Viterbo, the Palace of the Popes.
Map with the province of Viterbo, in red, in Italy
|• President||Pietro Nocchi|
|• Total||3,615.24 km2 (1,395.85 sq mi)|
(30 April 2017)
|• Density||88/km2 (230/sq mi)|
|Time zone||UTC+1 (CET)|
|• Summer (DST)||UTC+2 (CEST)|
|Telephone prefix||0761, 0763, 0766, 06|
Viterbo is the most northerly of the provinces of Lazio. It is bordered to the south by the Metropolitan City of Rome Capital and to the south-east by the Province of Rieti. It is also bordered by the regions of Tuscany (Province of Grosseto) to the north and by Umbria (Province of Terni) to the east. The Tyrrhenian Sea is located to the west.
As of 2017, the province has a total population of 318,163 inhabitants over an area of 3,615.24 square kilometres (1,395.85 sq mi), giving it a population density of 89.05 inhabitants per square kilometre. The provincial president is Marcello Meroi and the province contains 60 comuni.
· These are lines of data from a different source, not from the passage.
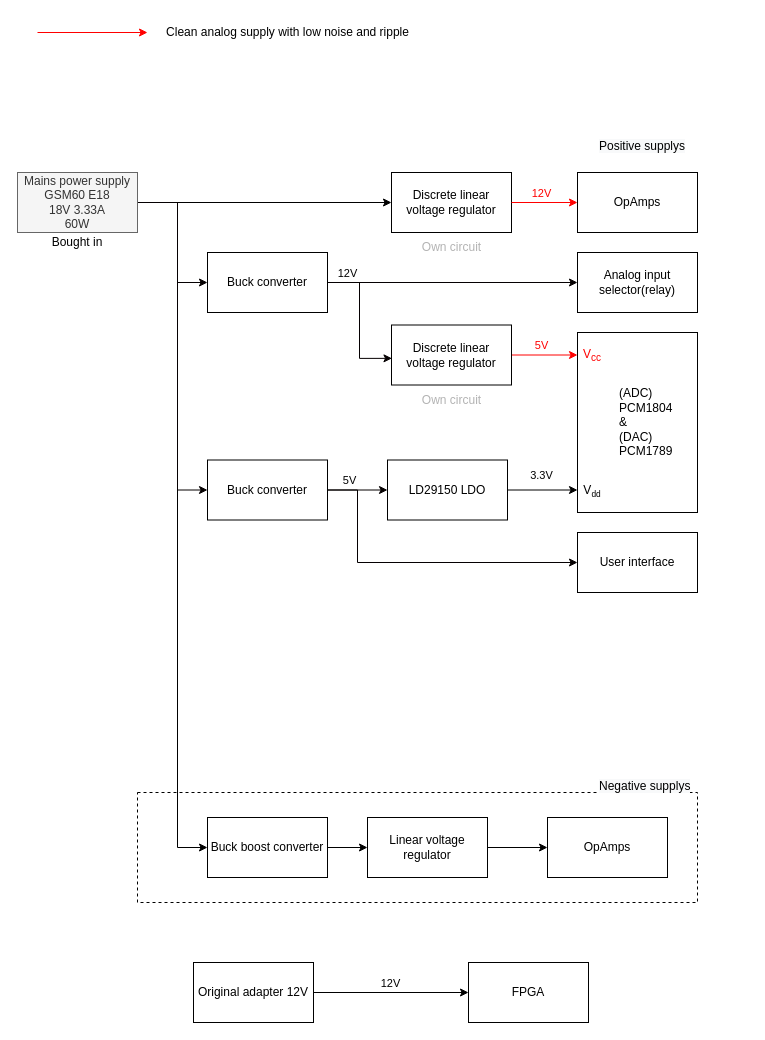
Earlier version of the draw.io diagram Block diagrams/System design/Power supply.drawio (HeinVerhallen/Audio-DSP). Source tidied: cells renumbered, new cells numbered last; positions are measured from the earlier drawing's top-left corner, leaving out a move shared by most shapes. Both pictures are drawn from the tidied source at 100%, with x=0, y=0 at pixel (17, 17).
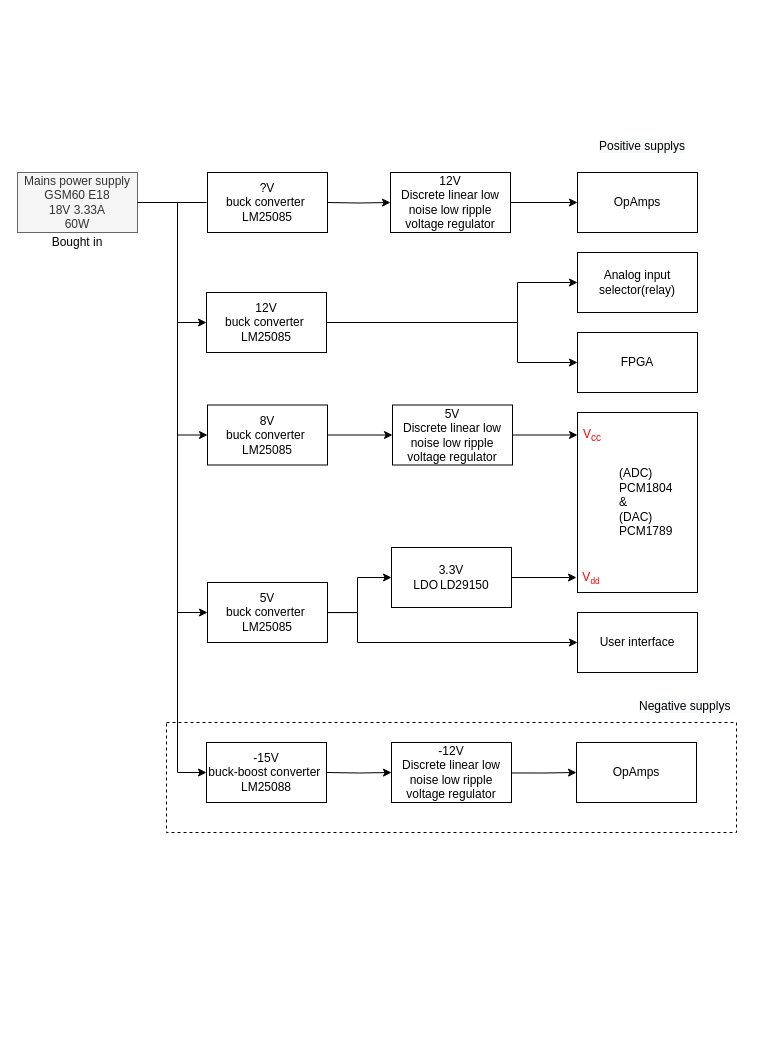
After the change.

Commit message (it also covers changes not shown here):
Power supply changes

The change refers to these unchanged cells:
```xml
<mxCell id="7" value="Mains power supply&lt;br&gt;GSM60 E18&lt;br&gt;18V 3.33A&lt;br&gt;60W" style="rounded=0;whiteSpace=wrap;html=1;fillColor=#f5f5f5;strokeColor=#666666;fontColor=#333333;" parent="1" vertex="1">
  <mxGeometry y="155" width="120" height="60" as="geometry" />
</mxCell>
<mxCell id="9" value="OpAmps" style="rounded=0;whiteSpace=wrap;html=1;" parent="1" vertex="1">
  <mxGeometry x="560" y="155" width="120" height="60" as="geometry" />
</mxCell>
<mxCell id="19" value="Analog input selector(relay)" style="rounded=0;whiteSpace=wrap;html=1;" parent="1" vertex="1">
  <mxGeometry x="560" y="235" width="120" height="60" as="geometry" />
</mxCell>
```

Change to the diagram source:
```diff
@@
     <mxCell id="2" style="rounded=0;whiteSpace=wrap;html=1;dashed=1;" parent="1" vertex="1">
-      <mxGeometry x="120" y="775" width="560" height="110" as="geometry" />
+      <mxGeometry x="149" y="705" width="570" height="110" as="geometry" />
     </mxCell>
-    <mxCell id="3" style="edgeStyle=orthogonalEdgeStyle;rounded=0;jettySize=auto;html=1;" parent="1" edge="1" source="7" target="8">
-      <mxGeometry relative="1" as="geometry" />
+    <mxCell id="3" style="edgeStyle=orthogonalEdgeStyle;rounded=0;jettySize=auto;html=1;startArrow=none;entryX=0;entryY=0.5;entryDx=0;entryDy=0;" parent="1" edge="1" target="55">
+      <mxGeometry relative="1" as="geometry">
+        <mxPoint x="309" y="185" as="sourcePoint" />
+      </mxGeometry>
     </mxCell>
-    <mxCell id="4" style="edgeStyle=orthogonalEdgeStyle;rounded=0;jettySize=auto;html=1;exitX=1;exitY=0.5;exitDx=0;exitDy=0;entryX=0;entryY=0.5;entryDx=0;entryDy=0;" parent="1" edge="1" source="7" target="21">
+    <mxCell id="4" style="edgeStyle=orthogonalEdgeStyle;rounded=0;jettySize=auto;html=1;exitX=1;exitY=0.5;exitDx=0;exitDy=0;entryX=0;entryY=0.5;entryDx=0;entryDy=0;" parent="1" edge="1" source="7">
       <mxGeometry relative="1" as="geometry">
+        <mxPoint x="189" y="755" as="targetPoint" />
         <Array as="points">
           <mxPoint x="160" y="185" />
-          <mxPoint x="160" y="830" />
+          <mxPoint x="160" y="755" />
         </Array>
       </mxGeometry>
     </mxCell>
     <mxCell id="5" style="edgeStyle=orthogonalEdgeStyle;rounded=0;jettySize=auto;html=1;entryX=0;entryY=0.5;entryDx=0;entryDy=0;strokeColor=#050001;fontColor=default;" parent="1" edge="1" source="7" target="16">
       <mxGeometry relative="1" as="geometry">
         <Array as="points">
           <mxPoint x="160" y="185" />
-          <mxPoint x="160" y="265" />
+          <mxPoint x="160" y="305" />
         </Array>
       </mxGeometry>
     </mxCell>
-    <mxCell id="6" style="edgeStyle=orthogonalEdgeStyle;rounded=0;jettySize=auto;html=1;entryX=0;entryY=0.5;entryDx=0;entryDy=0;strokeColor=#050001;fontColor=default;" parent="1" edge="1" source="7" target="47">
+    <mxCell id="6" style="edgeStyle=orthogonalEdgeStyle;rounded=0;jettySize=auto;html=1;entryX=0;entryY=0.5;entryDx=0;entryDy=0;strokeColor=#050001;fontColor=default;" parent="1" edge="1" source="7" target="57">
       <mxGeometry relative="1" as="geometry">
         <Array as="points">
           <mxPoint x="160" y="185" />
-          <mxPoint x="160" y="473" />
+          <mxPoint x="160" y="595" />
+          <mxPoint x="189" y="595" />
         </Array>
       </mxGeometry>
     </mxCell>
+    <mxCell id="48" style="edgeStyle=orthogonalEdgeStyle;rounded=0;jettySize=auto;html=1;entryX=0;entryY=0.5;entryDx=0;entryDy=0;" parent="1" edge="1" source="7" target="56">
+      <mxGeometry relative="1" as="geometry">
+        <Array as="points">
+          <mxPoint x="160" y="185" />
+          <mxPoint x="160" y="418" />
+        </Array>
+      </mxGeometry>
+    </mxCell>
@@
-    <mxCell id="8" value="Discrete linear voltage regulator" style="rounded=0;whiteSpace=wrap;html=1;" parent="1" vertex="1">
-      <mxGeometry x="374" y="155" width="120" height="60" as="geometry" />
-    </mxCell>
@@
-    <mxCell id="10" style="edgeStyle=orthogonalEdgeStyle;rounded=0;jettySize=auto;html=1;entryX=0;entryY=0.5;entryDx=0;entryDy=0;fillColor=#f8cecc;strokeColor=#FF0000;fontColor=#FF0000;" parent="1" edge="1" source="12" target="29">
+    <mxCell id="10" style="edgeStyle=orthogonalEdgeStyle;rounded=0;jettySize=auto;html=1;" parent="1" edge="1" source="12" target="29">
       <mxGeometry relative="1" as="geometry" />
     </mxCell>
-    <mxCell id="11" value="5V" style="edgeLabel;html=1;align=center;verticalAlign=middle;fontColor=#FF0000;" parent="10" vertex="1">
-      <mxGeometry x="-0.13" relative="1" as="geometry">
-        <mxPoint y="-10" as="offset" />
-      </mxGeometry>
-    </mxCell>
-    <mxCell id="12" value="Discrete linear voltage regulator" style="rounded=0;whiteSpace=wrap;html=1;" parent="1" vertex="1">
-      <mxGeometry x="374" y="307.5" width="120" height="60" as="geometry" />
+    <mxCell id="12" value="5V &lt;br&gt;Discrete linear low noise low ripple voltage regulator" style="rounded=0;whiteSpace=wrap;html=1;" parent="1" vertex="1">
+      <mxGeometry x="375" y="387.5" width="120" height="60" as="geometry" />
     </mxCell>
     <mxCell id="13" style="edgeStyle=orthogonalEdgeStyle;rounded=0;jettySize=auto;html=1;strokeColor=#050001;fontColor=default;entryX=0;entryY=0.5;entryDx=0;entryDy=0;" parent="1" edge="1" source="16" target="19">
-      <mxGeometry relative="1" as="geometry" />
+      <mxGeometry relative="1" as="geometry">
+        <Array as="points">
+          <mxPoint x="500" y="305" />
+          <mxPoint x="500" y="265" />
+        </Array>
+      </mxGeometry>
     </mxCell>
-    <mxCell id="14" value="12V" style="edgeLabel;html=1;align=center;verticalAlign=middle;fontColor=default;" parent="13" vertex="1">
-      <mxGeometry x="-0.81" y="-2" relative="1" as="geometry">
-        <mxPoint x="-5" y="-12" as="offset" />
-      </mxGeometry>
-    </mxCell>
-    <mxCell id="15" style="edgeStyle=orthogonalEdgeStyle;rounded=0;jettySize=auto;html=1;entryX=0.004;entryY=0.556;entryDx=0;entryDy=0;entryPerimeter=0;strokeColor=#050001;fontColor=default;" parent="1" edge="1" source="16" target="12">
-      <mxGeometry relative="1" as="geometry" />
-    </mxCell>
+    <mxCell id="49" style="edgeStyle=orthogonalEdgeStyle;rounded=0;jettySize=auto;html=1;entryX=0;entryY=0.5;entryDx=0;entryDy=0;" parent="1" edge="1" source="16" target="17">
+      <mxGeometry relative="1" as="geometry">
+        <Array as="points">
+          <mxPoint x="500" y="305" />
+          <mxPoint x="500" y="345" />
+        </Array>
+      </mxGeometry>
+    </mxCell>
-    <mxCell id="16" value="Buck converter" style="rounded=0;whiteSpace=wrap;html=1;" parent="1" vertex="1">
-      <mxGeometry x="190" y="235" width="120" height="60" as="geometry" />
+    <mxCell id="16" value="12V &lt;br&gt;buck converter&amp;nbsp; LM25085" style="rounded=0;whiteSpace=wrap;html=1;" parent="1" vertex="1">
+      <mxGeometry x="189" y="275" width="120" height="60" as="geometry" />
     </mxCell>
     <mxCell id="17" value="FPGA" style="rounded=0;whiteSpace=wrap;html=1;" parent="1" vertex="1">
-      <mxGeometry x="451" y="945" width="120" height="60" as="geometry" />
+      <mxGeometry x="560" y="315" width="120" height="60" as="geometry" />
     </mxCell>
     <mxCell id="18" value="User interface" style="rounded=0;whiteSpace=wrap;html=1;" parent="1" vertex="1">
-      <mxGeometry x="560" y="515" width="120" height="60" as="geometry" />
+      <mxGeometry x="560" y="595" width="120" height="60" as="geometry" />
     </mxCell>
@@
-    <mxCell id="20" style="edgeStyle=orthogonalEdgeStyle;rounded=0;jettySize=auto;html=1;" parent="1" edge="1" source="21" target="23">
-      <mxGeometry relative="1" as="geometry" />
+    <mxCell id="20" style="edgeStyle=orthogonalEdgeStyle;rounded=0;jettySize=auto;html=1;entryX=0;entryY=0.5;entryDx=0;entryDy=0;" parent="1" edge="1" target="60">
+      <mxGeometry relative="1" as="geometry">
+        <mxPoint x="309" y="755" as="sourcePoint" />
+      </mxGeometry>
     </mxCell>
-    <mxCell id="21" value="Buck boost converter" style="rounded=0;whiteSpace=wrap;html=1;" parent="1" vertex="1">
-      <mxGeometry x="190" y="800" width="120" height="60" as="geometry" />
-    </mxCell>
-    <mxCell id="22" style="edgeStyle=orthogonalEdgeStyle;rounded=0;jettySize=auto;html=1;" parent="1" edge="1" source="23" target="24">
-      <mxGeometry relative="1" as="geometry" />
-    </mxCell>
-    <mxCell id="23" value="Linear voltage regulator" style="rounded=0;whiteSpace=wrap;html=1;" parent="1" vertex="1">
-      <mxGeometry x="350" y="800" width="120" height="60" as="geometry" />
-    </mxCell>
+    <mxCell id="50" style="edgeStyle=orthogonalEdgeStyle;rounded=0;jettySize=auto;html=1;exitX=1.002;exitY=0.508;exitDx=0;exitDy=0;exitPerimeter=0;" parent="1" edge="1" source="60" target="24">
+      <mxGeometry relative="1" as="geometry" />
+    </mxCell>
     <mxCell id="24" value="OpAmps" style="rounded=0;whiteSpace=wrap;html=1;" parent="1" vertex="1">
-      <mxGeometry x="530" y="800" width="120" height="60" as="geometry" />
+      <mxGeometry x="559" y="725" width="120" height="60" as="geometry" />
     </mxCell>
@@
     <mxCell id="27" value="&lt;span style=&quot;color: rgb(0 , 0 , 0) ; font-family: &amp;#34;helvetica&amp;#34; ; font-size: 12px ; font-style: normal ; font-weight: 400 ; letter-spacing: normal ; text-align: center ; text-indent: 0px ; text-transform: none ; word-spacing: 0px ; background-color: rgb(248 , 249 , 250) ; display: inline ; float: none&quot;&gt;Negative supplys&lt;/span&gt;" style="text;whiteSpace=wrap;html=1;" parent="1" vertex="1">
-      <mxGeometry x="580" y="755" width="110" height="30" as="geometry" />
+      <mxGeometry x="620" y="675" width="110" height="30" as="geometry" />
     </mxCell>
     <mxCell id="28" value="&lt;blockquote style=&quot;margin: 0 0 0 40px; border: none; padding: 0px;&quot;&gt;&lt;p style=&quot;line-height: 120%;&quot;&gt;(ADC) PCM1804 &lt;br&gt;&amp;amp; &lt;br&gt;(DAC) PCM1789&lt;/p&gt;&lt;/blockquote&gt;" style="rounded=0;whiteSpace=wrap;html=1;shadow=0;fillColor=none;align=left;" parent="1" vertex="1">
-      <mxGeometry x="560" y="315" width="120" height="180" as="geometry" />
+      <mxGeometry x="560" y="395" width="120" height="180" as="geometry" />
     </mxCell>
     <mxCell id="29" value="V&lt;sub&gt;cc&lt;/sub&gt;" style="rounded=0;whiteSpace=wrap;html=1;shadow=0;dashed=1;fontColor=#FF0000;fillColor=none;strokeColor=none;" parent="1" vertex="1">
-      <mxGeometry x="560" y="315" width="30" height="45" as="geometry" />
+      <mxGeometry x="560" y="395" width="30" height="45" as="geometry" />
     </mxCell>
-    <mxCell id="30" value="V&lt;span style=&quot;font-size: 10px;&quot;&gt;&lt;sub&gt;dd&lt;/sub&gt;&lt;/span&gt;" style="rounded=0;whiteSpace=wrap;html=1;shadow=0;dashed=1;fillColor=none;strokeColor=none;" parent="1" vertex="1">
-      <mxGeometry x="560" y="450" width="30" height="45" as="geometry" />
-    </mxCell>
-    <mxCell id="31" style="edgeStyle=orthogonalEdgeStyle;rounded=0;jettySize=auto;html=1;entryX=0;entryY=0.5;entryDx=0;entryDy=0;strokeColor=#000000;fontColor=#FF0000;" parent="1" edge="1" source="33" target="30">
+    <mxCell id="31" style="edgeStyle=orthogonalEdgeStyle;rounded=0;jettySize=auto;html=1;" parent="1" edge="1" source="33" target="30">
       <mxGeometry relative="1" as="geometry" />
     </mxCell>
-    <mxCell id="32" value="3.3V" style="edgeLabel;html=1;align=center;verticalAlign=middle;fontColor=#000000;" parent="31" vertex="1">
-      <mxGeometry x="-0.18" y="-1" relative="1" as="geometry">
-        <mxPoint x="4" y="-16" as="offset" />
-      </mxGeometry>
-    </mxCell>
-    <mxCell id="33" value="LD29150 LDO" style="rounded=0;whiteSpace=wrap;html=1;" parent="1" vertex="1">
-      <mxGeometry x="370" y="442.5" width="120" height="60" as="geometry" />
+    <mxCell id="33" value="3.3V &lt;br&gt;LDO&lt;span style=&quot;white-space: pre;&quot;&gt;&#9;&lt;/span&gt;LD29150" style="rounded=0;whiteSpace=wrap;html=1;" parent="1" vertex="1">
+      <mxGeometry x="374" y="530" width="120" height="60" as="geometry" />
     </mxCell>
-    <mxCell id="34" value="Own circuit" style="text;html=1;align=center;verticalAlign=middle;strokeColor=none;fillColor=none;shadow=1;fontColor=#B3B3B3;" parent="1" vertex="1">
-      <mxGeometry x="394" y="215" width="80" height="30" as="geometry" />
-    </mxCell>
-    <mxCell id="35" style="edgeStyle=orthogonalEdgeStyle;rounded=0;jettySize=auto;html=1;entryX=0;entryY=0.5;entryDx=0;entryDy=0;fontColor=default;" parent="1" edge="1" source="37" target="17">
-      <mxGeometry relative="1" as="geometry" />
-    </mxCell>
-    <mxCell id="36" value="12V" style="edgeLabel;html=1;align=center;verticalAlign=middle;fontColor=default;" parent="35" vertex="1">
-      <mxGeometry x="0.16" y="-2" relative="1" as="geometry">
-        <mxPoint x="-14" y="-12" as="offset" />
-      </mxGeometry>
-    </mxCell>
-    <mxCell id="37" value="&lt;font&gt;Original adapter 12V&lt;/font&gt;" style="whiteSpace=wrap;html=1;shadow=0;fontColor=default;fillColor=none;" parent="1" vertex="1">
-      <mxGeometry x="176" y="945" width="120" height="60" as="geometry" />
-    </mxCell>
-    <mxCell id="38" style="edgeStyle=orthogonalEdgeStyle;rounded=0;orthogonalLoop=1;jettySize=auto;html=1;entryX=0;entryY=0.5;entryDx=0;entryDy=0;fillColor=#f8cecc;strokeColor=#FF0000;fontColor=#FF0000;" parent="1" edge="1">
-      <mxGeometry relative="1" as="geometry">
-        <mxPoint x="20" y="15" as="sourcePoint" />
-        <mxPoint x="130" y="15" as="targetPoint" />
-      </mxGeometry>
-    </mxCell>
-    <mxCell id="39" value="Clean analog supply with low noise and ripple" style="text;html=1;align=center;verticalAlign=middle;strokeColor=none;fillColor=none;fontColor=default;" parent="1" vertex="1">
-      <mxGeometry x="135" width="270" height="30" as="geometry" />
-    </mxCell>
-    <mxCell id="40" style="edgeStyle=orthogonalEdgeStyle;rounded=0;jettySize=auto;html=1;entryX=0;entryY=0.5;entryDx=0;entryDy=0;fillColor=#f8cecc;strokeColor=#FF0000;fontColor=#FF0000;exitX=1;exitY=0.5;exitDx=0;exitDy=0;" parent="1" edge="1" source="8" target="9">
-      <mxGeometry relative="1" as="geometry" />
-    </mxCell>
-    <mxCell id="41" value="12V" style="edgeLabel;html=1;align=center;verticalAlign=middle;fontColor=#FF0000;" parent="40" vertex="1">
-      <mxGeometry x="-0.13" relative="1" as="geometry">
-        <mxPoint y="-10" as="offset" />
-      </mxGeometry>
-    </mxCell>
-    <mxCell id="42" value="Own circuit" style="text;html=1;align=center;verticalAlign=middle;strokeColor=none;fillColor=none;shadow=1;fontColor=#B3B3B3;" parent="1" vertex="1">
-      <mxGeometry x="394" y="367.5" width="80" height="30" as="geometry" />
-    </mxCell>
@@
-    <mxCell id="44" style="edgeStyle=orthogonalEdgeStyle;rounded=0;jettySize=auto;html=1;entryX=0;entryY=0.5;entryDx=0;entryDy=0;strokeColor=#050001;fontColor=default;" parent="1" edge="1" source="47" target="33">
-      <mxGeometry relative="1" as="geometry" />
+    <mxCell id="44" style="edgeStyle=orthogonalEdgeStyle;rounded=0;jettySize=auto;html=1;entryX=0;entryY=0.5;entryDx=0;entryDy=0;strokeColor=#050001;fontColor=default;exitX=1.003;exitY=0.501;exitDx=0;exitDy=0;exitPerimeter=0;" parent="1" edge="1" source="57" target="33">
+      <mxGeometry relative="1" as="geometry">
+        <Array as="points">
+          <mxPoint x="340" y="595" />
+          <mxPoint x="340" y="560" />
+        </Array>
+      </mxGeometry>
     </mxCell>
-    <mxCell id="45" value="5V" style="edgeLabel;html=1;align=center;verticalAlign=middle;fontColor=default;" parent="44" vertex="1">
-      <mxGeometry x="-0.48" y="-2" relative="1" as="geometry">
-        <mxPoint x="5" y="-12" as="offset" />
-      </mxGeometry>
-    </mxCell>
-    <mxCell id="46" style="edgeStyle=orthogonalEdgeStyle;rounded=0;jettySize=auto;html=1;entryX=0;entryY=0.5;entryDx=0;entryDy=0;strokeColor=#050001;fontColor=default;" parent="1" edge="1" source="47" target="18">
-      <mxGeometry relative="1" as="geometry">
-        <Array as="points">
-          <mxPoint x="340" y="473" />
-          <mxPoint x="340" y="545" />
-        </Array>
-      </mxGeometry>
-    </mxCell>
-    <mxCell id="47" value="Buck converter" style="rounded=0;whiteSpace=wrap;html=1;" parent="1" vertex="1">
-      <mxGeometry x="190" y="442.5" width="120" height="60" as="geometry" />
-    </mxCell>
+    <mxCell id="51" style="edgeStyle=orthogonalEdgeStyle;rounded=0;jettySize=auto;html=1;entryX=0;entryY=0.5;entryDx=0;entryDy=0;" parent="1" edge="1" source="57" target="18">
+      <mxGeometry relative="1" as="geometry">
+        <Array as="points">
+          <mxPoint x="340" y="595" />
+          <mxPoint x="340" y="625" />
+        </Array>
+      </mxGeometry>
+    </mxCell>
+    <mxCell id="52" style="edgeStyle=orthogonalEdgeStyle;rounded=0;jettySize=auto;html=1;endArrow=none;" parent="1" edge="1" source="7">
+      <mxGeometry relative="1" as="geometry">
+        <mxPoint x="189" y="185" as="targetPoint" />
+      </mxGeometry>
+    </mxCell>
+    <mxCell id="53" style="edgeStyle=orthogonalEdgeStyle;rounded=0;jettySize=auto;html=1;entryX=0;entryY=0.5;entryDx=0;entryDy=0;exitX=1;exitY=0.5;exitDx=0;exitDy=0;" parent="1" edge="1" source="56" target="12">
+      <mxGeometry relative="1" as="geometry" />
+    </mxCell>
+    <mxCell id="30" value="V&lt;span style=&quot;font-size: 10px;&quot;&gt;&lt;sub&gt;dd&lt;/sub&gt;&lt;/span&gt;" style="rounded=0;whiteSpace=wrap;html=1;shadow=0;dashed=1;fontColor=#FF0000;fillColor=none;strokeColor=none;" parent="1" vertex="1">
+      <mxGeometry x="559" y="537.5" width="30" height="45" as="geometry" />
+    </mxCell>
+    <mxCell id="54" style="edgeStyle=orthogonalEdgeStyle;rounded=0;jettySize=auto;html=1;entryX=0;entryY=0.5;entryDx=0;entryDy=0;" parent="1" edge="1" source="55" target="9">
+      <mxGeometry relative="1" as="geometry" />
+    </mxCell>
+    <mxCell id="55" value="12V &lt;br&gt;Discrete linear low noise low ripple voltage regulator" style="rounded=0;whiteSpace=wrap;html=1;" parent="1" vertex="1">
+      <mxGeometry x="373" y="155" width="120" height="60" as="geometry" />
+    </mxCell>
+    <mxCell id="56" value="8V &lt;br&gt;buck converter&amp;nbsp; LM25085" style="rounded=0;whiteSpace=wrap;html=1;" parent="1" vertex="1">
+      <mxGeometry x="190" y="387.5" width="120" height="60" as="geometry" />
+    </mxCell>
+    <mxCell id="57" value="5V &lt;br&gt;buck converter&amp;nbsp; LM25085" style="rounded=0;whiteSpace=wrap;html=1;" parent="1" vertex="1">
+      <mxGeometry x="190" y="565" width="120" height="60" as="geometry" />
+    </mxCell>
+    <mxCell id="58" value="?V &lt;br&gt;buck converter&amp;nbsp; LM25085" style="rounded=0;whiteSpace=wrap;html=1;" parent="1" vertex="1">
+      <mxGeometry x="190" y="155" width="120" height="60" as="geometry" />
+    </mxCell>
+    <mxCell id="59" value="-15V &lt;br&gt;buck-boost converter&amp;nbsp; LM25088" style="rounded=0;whiteSpace=wrap;html=1;" parent="1" vertex="1">
+      <mxGeometry x="189" y="725" width="120" height="60" as="geometry" />
+    </mxCell>
+    <mxCell id="60" value="-12V &lt;br&gt;Discrete linear low noise low ripple voltage regulator" style="rounded=0;whiteSpace=wrap;html=1;" parent="1" vertex="1">
+      <mxGeometry x="374" y="725" width="120" height="60" as="geometry" />
+    </mxCell>
```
This section needs expansion with: history from 1800s as part of the Province of Rome is missing. You can help by adding to it. (January 2019)
The area of the province of Viterbo contained a number of Etruscan cities including Tuscania, Vetralla, Tarquinia, and Viterbo. Viterbo was conquered by the Roman Republic in 310 BCE; despite this, minimal information is known of Viterbo until it was utilised in 773 CE by King of the Lombard Kingdom Desiderius as a base against the Holy Roman Empire. Matilda of Tuscany gifted the city to the papacy in the 11th century. Frederick I, Holy Roman Emperor was based in Viterbo as he planned to invade Rome in 1153, and Frederick I conquered the city in 1160 while preparing to attack Rome.
After a period as a free commune, in the early 13th century Viterbo became part of the Papal States. The Knights of Saint John were expelled from Rhodes in the 16th century and were temporarily granted refuge in Viterbo before they could travel to Malta. Pope Paul III described himself as a citizen of Viterbo and formed a university in the city. It joined the Kingdom of Italy on 12 September 1870 and during World War II, Viterbo was heavily bombed.
- "Provincia di Viterbo" (in Italian). Tuttitalia.it. Retrieved 23 February 2017.
- "Statistiche demografiche ISTAT" (in Italian). Demo.istat.it. Retrieved 10 September 2017.
- "Provincia di Viterbo". Tutt Italia. Retrieved 19 August 2015.
- "Viterbo". Italia.it. Retrieved 19 August 2015.
- Roy Palmer Domenico (2002). The Regions of Italy: A Reference Guide to History and Culture. Greenwood Publishing Group. p. 151. ISBN 978-0-313-30733-1.
- Official website (in Italian)